WHEN IS A reform not a reform? One example is when a government makes a public commitment to change through legal reform – but then stalls on action to implement the reform once public attention has turned away. The area of disability rights reform provides a number of examples.
On the last day of 2015, as people got into party mood, the government quietly announced the activation that day of a new law enforcing disabled access to public buildings. This all seems very good – except that this step involved implementing Section 25 of the Disability Act 2005 – yes, 2005.
This means that it took the government (political and civil service) ten years to implement a change passed into law by the Oireachtas ten years earlier. Government has a fiendish device which allows it to delay the activation of new legislation, section by section. It can announce that new legislation has been passed.
It can claim the political kudos and the public can feel satisfied. But behind the scenes, the actual reality is that the different parts of the new law will only go ‘live’ when the relevant Minister signs a commencement order, section by section.
This is meant to give the system time to prepare for implementation, but, in reality, such a device allows government to take its foot off the pedal and kick for touch on the actual implementation.
Is this type of delay unusual? No. There is another current example also in disability rights. Ireland was among the first countries to sign the United Nations Convention on the Rights of Persons with Disabilities Convention back in March 2007. This was an exciting step since the Convention provides powerful support to Ireland and other countries for modernising disability provision and putting disability rights on a whole new level.
Ireland, North Korea, Libya and Uzbekistan
United Nations Conventions are binding international treaties between the nations of the world aimed at making international advances on key issues. These conventions have been an important means of making progress in the implementation of human rights. There are two stages in a country’s legal commitment to a Convention.
The first is signing which represents an international declaration of intent – a commitment in principle – to adhere to key features of the Convention. Ireland did this on the disability convention in 2007. The second stage is ratification where the country commits to live fully by the conditions and standards of the treaty.
Nine years later, Ireland has not yet ratified. The government says it will do so, but the clock is still ticking. With 160 countries having by now ratified, Ireland now finds itself among a small, shrinking – and often quirky – set of non-ratifying countries, including North Korea, Libya and Uzbekistan.
A few months ago, the government suddenly unveiled a new ‘road map’ of legal changes needed before ratification – presumably the fruit of careful consideration over more than eight years. The road map (and its very late emergence) looks like another road block to real change.
The government attitude on disability rights on this evidence might be said to be ‘no rush, we’ll get there in the end’. But is this acceptable in a sensitive area as disability rights? After all, human rights delayed are, effectively, human rights denied.
‘Don’t hold your breath’
Are things likely to get better anytime soon on disability rights? Not it seems without a lot of vigilance on the part of disability activists and advocates. The long awaited and important Assisted Decision-Making (Capacity) Act 2015 was signed into law by President Higgins in the dying days of 2015.
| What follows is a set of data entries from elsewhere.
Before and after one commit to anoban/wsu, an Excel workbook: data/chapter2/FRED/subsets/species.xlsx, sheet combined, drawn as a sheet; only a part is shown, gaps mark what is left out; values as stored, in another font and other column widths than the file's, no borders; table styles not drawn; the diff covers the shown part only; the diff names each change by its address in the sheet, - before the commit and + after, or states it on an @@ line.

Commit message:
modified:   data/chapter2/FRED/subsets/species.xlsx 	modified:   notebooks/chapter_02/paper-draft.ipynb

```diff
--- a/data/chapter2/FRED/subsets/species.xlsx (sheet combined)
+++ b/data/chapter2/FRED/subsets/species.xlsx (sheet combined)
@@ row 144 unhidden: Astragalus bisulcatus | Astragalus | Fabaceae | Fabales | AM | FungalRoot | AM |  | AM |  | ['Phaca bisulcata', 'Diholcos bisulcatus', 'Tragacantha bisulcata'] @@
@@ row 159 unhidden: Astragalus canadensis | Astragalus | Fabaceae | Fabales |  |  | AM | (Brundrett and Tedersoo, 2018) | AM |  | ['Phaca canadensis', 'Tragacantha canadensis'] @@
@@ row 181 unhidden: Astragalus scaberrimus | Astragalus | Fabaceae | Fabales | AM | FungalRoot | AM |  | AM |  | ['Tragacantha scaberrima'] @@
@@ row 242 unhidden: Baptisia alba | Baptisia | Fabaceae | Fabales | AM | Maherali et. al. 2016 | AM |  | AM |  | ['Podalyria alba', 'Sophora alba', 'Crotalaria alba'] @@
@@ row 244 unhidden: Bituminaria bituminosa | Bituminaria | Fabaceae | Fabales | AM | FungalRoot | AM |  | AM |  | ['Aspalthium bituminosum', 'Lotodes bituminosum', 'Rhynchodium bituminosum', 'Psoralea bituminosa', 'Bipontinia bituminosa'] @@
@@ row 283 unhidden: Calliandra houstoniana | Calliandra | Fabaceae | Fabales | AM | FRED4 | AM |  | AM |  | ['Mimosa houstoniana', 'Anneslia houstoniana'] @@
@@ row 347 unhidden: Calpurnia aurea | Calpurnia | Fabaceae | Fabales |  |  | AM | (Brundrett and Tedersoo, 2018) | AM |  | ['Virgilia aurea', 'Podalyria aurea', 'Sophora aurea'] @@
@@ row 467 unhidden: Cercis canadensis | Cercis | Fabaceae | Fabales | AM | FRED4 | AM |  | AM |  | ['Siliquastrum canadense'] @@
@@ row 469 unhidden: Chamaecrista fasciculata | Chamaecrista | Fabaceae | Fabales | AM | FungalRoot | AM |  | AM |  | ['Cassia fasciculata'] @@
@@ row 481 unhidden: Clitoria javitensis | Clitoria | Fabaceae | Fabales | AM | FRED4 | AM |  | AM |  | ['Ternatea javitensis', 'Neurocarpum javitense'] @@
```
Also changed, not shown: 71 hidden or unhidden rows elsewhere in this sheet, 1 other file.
This new law will grant much greater autonomy and freedom to people with disabilities and remove many forms of legal discrimination and restriction in the previous legal position. Or that is the intention, but again the government retains the lever on when to activate the new law.
Current estimates apparently are that this will not happen for at least six months to allow for background preparations for new systems planned in the new law. But on the basis of the two earlier examples, the message might be ‘don’t hold your breath’.
These examples highlight a tendency to slow movement on disability rights reform in Ireland, and there are others. It is only recently, for example, that the Health Information Quality Authority was finally given the powers to inspect facilities serving people with disabilities, long, long after such powers were in force for other groups.
And the revelations of abuse of residents in the Aras Attracta facility and elsewhere underline how urgent such reform actually was. It seems that urgency in legal reform has to be the watchword for the disability sector in 2016. Without renewed vigilance and pressure, we are likely to still see yet more long-fingering on urgently needed disability rights reform.
Robbie Gilligan is professor of social work and social policy at Trinity College Dublin, and co-editor with Edurne Garcia Iriarte and Roy McConkey of the book Disability and Human Rights – Global Perspectives recently published by Palgrave Macmillan.